'Working from Home'
Updated: Sep 20, 2020
Women have always been working from home.
I will just like to start with a quick statement: this work will be submitted towards my MA studies (the last module of a Glass and Ceramic Master's, meant to develop both practice and material expertise) and part of my ongoing practice.
Completing your Master's outside of the university studio environment raises some important questions about developing one's own practice beyond the University. For me, it was about the fullness of the artist's intention and what that individual is really interested in; linking it to those ideas which upon forming are then subsequently developed.
With no furnace or large glass kiln available, I have been pressed out of necessity to examine the consequent impact that this has had on the scale and expectations I previously held of my originally intended work. Yet, even so, some of these challenging issues have served to create a climate wherein new and interesting alternatives have been and are being considered. I am therefore using this blog to communicate my journey.

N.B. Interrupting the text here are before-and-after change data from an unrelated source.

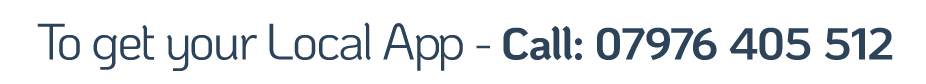
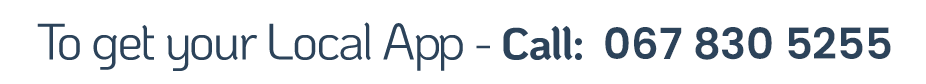
Mass Update 2

Changed region(s): [[0.635, 0.3095, 0.9676, 0.7143]]

diff --git a/index.html b/index.html
@@ -1158,11 +1158,6 @@ You will also be searchable on<br />
 					<div class="fusion-column-wrapper" style="padding: 0px 30px 0px 30px;background-position:left top;background-repeat:no-repeat;-webkit-background-size:cover;-moz-background-size:cover;-o-background-size:cover;background-size:cover;"   data-bg-url="">
 						<div class="imageframe-align-center"><span class="fusion-imageframe imageframe-none imageframe-9 hover-type-none fusion-no-small-visibility fusion-no-medium-visibility"><img decoding="async" loading="lazy" src="wp-content/uploads/2019/08/icons-15.png" width="1582" height="116" alt="" title="icons-15" class="img-responsive wp-image-6888" srcset="wp-content/uploads/2019/08/icons-15-200x15.png 200w, wp-content/uploads/2019/08/icons-15-400x29.png 400w, wp-content/uploads/2019/08/icons-15-600x44.png 600w, wp-content/uploads/2019/08/icons-15-800x59.png 800w, wp-content/uploads/2019/08/icons-15-1200x88.png 1200w, wp-content/uploads/2019/08/icons-15.png 1582w" sizes="(max-width: 800px) 100vw, 1582px" /></span></div><div class="fusion-clearfix"></div>
 
-				</div></div></div><div id="search-section" class="fusion-fullwidth fullwidth-box search-section hundred-percent-fullwidth non-hundred-percent-height-scrolling fusion-equal-height-columns"  style='background-color: #dadde1;background-position: center center;background-repeat: no-repeat;padding-top:10px;padding-right:0px;padding-bottom:10px;padding-left:0px;margin-top: 15px;'><div class="fusion-builder-row fusion-row "><div  class="fusion-layout-column fusion_builder_column fusion_builder_column_1_1 fusion-builder-column-17 fusion-one-full fusion-column-first fusion-column-last fusion-no-small-visibility fusion-column-no-min-height 1_1"  style='margin-top:0px;margin-bottom:0px;'>
-					<div class="fusion-column-wrapper" style="padding: 0px 30px 0px 30px;background-position:left top;background-repeat:no-repeat;-webkit-background-size:cover;-moz-background-size:cover;-o-background-size:cover;background-size:cover;"   data-bg-url="">
-						<div class="imageframe-align-center"><span style="width:100%;max-width:572px;" class="fusion-imageframe imageframe-none imageframe-10 hover-type-none fusion-no-small-visibility"><a class="fusion-no-lightbox" href="tel:07976405512" target="_self" aria-label="get-your-app-strap"><img decoding="async" loading="lazy" src="wp-content/uploads/2019/08/get-your-app-strap.png" width="863" height="92" alt="" class="img-responsive wp-image-6915" srcset="wp-content/uploads/2019/08/get-your-app-strap-200x21.png 200w, wp-content/uploads/2019/08/get-your-app-strap-400x43.png 400w, wp-content/uploads/2019/08/get-your-app-strap-600x64.png 600w, wp-content/uploads/2019/08/get-your-app-strap-800x85.png 800w, wp-content/uploads/2019/08/get-your-app-strap.png 863w" sizes="(max-width: 800px) 100vw, 863px" /></a></span></div><div class="fusion-clearfix"></div>
-
-					</div>
 				</div><div  class="fusion-layout-column fusion_builder_column fusion_builder_column_1_1 fusion-builder-column-18 fusion-one-full fusion-column-first fusion-column-last fusion-no-medium-visibility fusion-no-large-visibility fusion-column-no-min-height 1_1"  style='margin-top:0px;margin-bottom:0px;'>
 					<div class="fusion-column-wrapper" style="padding: 0px 30px 0px 30px;background-position:left top;background-repeat:no-repeat;-webkit-background-size:cover;-moz-background-size:cover;-o-background-size:cover;background-size:cover;"   data-bg-url="">
 						<div class="imageframe-align-center"><span style="width:100%;max-width:334px;" class="fusion-imageframe imageframe-none imageframe-11 hover-type-none fusion-no-medium-visibility fusion-no-large-visibility"><a class="fusion-no-lightbox" href="tel:07976405512" target="_self" aria-label="get-your-app-strap-mobile"><img decoding="async" loading="lazy" src="wp-content/uploads/2019/08/get-your-app-strap-mobile.png" width="501" height="111" alt="" class="img-responsive wp-image-6914" srcset="wp-content/uploads/2019/08/get-your-app-strap-mobile-200x44.png 200w, wp-content/uploads/2019/08/get-your-app-strap-mobile-400x89.png 400w, wp-content/uploads/2019/08/get-your-app-strap-mobile.png 501w" sizes="(max-width: 800px) 100vw, 501px" /></a></span></div><div class="fusion-clearfix"></div>
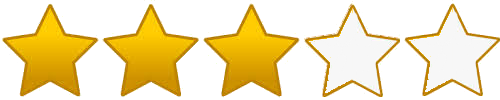
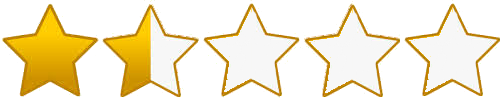
adds amazon rating for each successful delivery

diff --git a/npc_generation.py b/npc_generation.py
@@ -9,6 +9,14 @@ explosion_anim = {}
 explosion_anim['lg'] = []
 explosion_anim['sm'] = []
 explosion_anim['laser'] = []
+explosion_anim['stars'] = []
+
+for i in range(10):
+    filename = 'stars{}.png'.format(i + 1)
+    img = pygame.image.load(path.join(img_dir, filename)).convert()
+    img.set_colorkey(BLACK)
+    img_lg = pygame.transform.scale(img, (100, 20))
+    explosion_anim['stars'].append(img_lg)
 
 for i in range(8):
     filename = 'explosion{}.png'.format(i + 1)
@@ -132,3 +140,21 @@ class Explosion(pygame.sprite.Sprite):
                 self.rect = self.image.get_rect()
                 self.rect.center = center
 
+class StarExplosion(Explosion):
+    def __init__(self, center):
+        super().__init__(center, 'stars')
+        self.frame_rate = 90
+        self.rating = random.randint(5, 10)
+    
+    def update(self):
+        now = pygame.time.get_ticks()
+        if now - self.last_update > self.frame_rate:
+            self.last_update = now
+            self.frame += 1
+            if self.frame == self.rating:
+                self.kill()
+            else:
+                center = self.rect.center
+                self.image = explosion_anim[self.size][self.frame]
+                self.rect = self.image.get_rect()
+                self.rect.center = center

diff --git a/spaceforcegame.py b/spaceforcegame.py
@@ -118,7 +118,7 @@ while running:
     for hit in friendly_package_hits:
         score += 1
         all_sprites.add(
-            Explosion(hit.rect.center, 'laser')
+            StarExplosion(hit.rect.center)
         )
         package_delivered_sound.play()
         new_npc()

Within a literature review, I have contextualised my new alternative work. It relates to glass in the wider field of sculpture and to issues of domestic labour and gender. I am not aiming to make 'specific glass objects' for other glass artists to view. Its specificity, first and foremost, is to be part of a wider debate about sculpture and feminism. Not 'glass to illustrate beauty'. Rather, it is glass used to create objects that we might think of as being representative of ordinary, domestic, and women's work.
I am deliberately playing with expectations of 'high art' and 'low art'; with ideas of what through the medium of glass evokes repetition, mundane labour, and craft. Often, low-paid or unpaid labour is invisible and wrongly deemed unimportant, despite its social and economic impact. This is currently undergoing a re-evaluation during the current COVID-19 pandemic, its key workers now being rightly seen as essential to healthcare and public service.
Process and Development
The first part of my journey involved the utilisation of textile pieces that explore the wild thread, the natural , the untamed, and the undomesticated; looking at how the gender identity of young women is created and can be objectified through exploring the sense of self. Below can be seen the drawings of selfies (from my family) screen-printed onto water jet cut mobile phone screens. Also, to be found below, is previous MA work where I have printed drawings of selfies which have been placed onto water jet cut screens.
I have been hand-dyeing wool, thread, and linen so that I can start to make embroidery pieces using all-natural dyes. 'Wild' represents a concept of being 'naturally' wild and undomesticated, and carries with it the connotations of being free. Likewise, 'threads' evoke idioms such as 'holding together', 'losing the thread', 'a stitch in time', 'falling apart at the seams','being on tenterhooks', and 'threadbare'
The four images below are of embroidery thread which is natural (not synthetic) and, ipso facto, a 'wild' material.
Process and Development in Glass
The second part of my journey has been employing the use of glass fusing techniques to make objects that refer to everyday domestic life, and exploring the value and place of that everyday labour and transforming what we think of as 'domestic'.
The images below are a final tranche of experiments in mark-making and represent an exploration of using domestic materials as well as paint, Tipp-ex, and detergent. Through scrubbing and scouring on canvas, I am mark-making.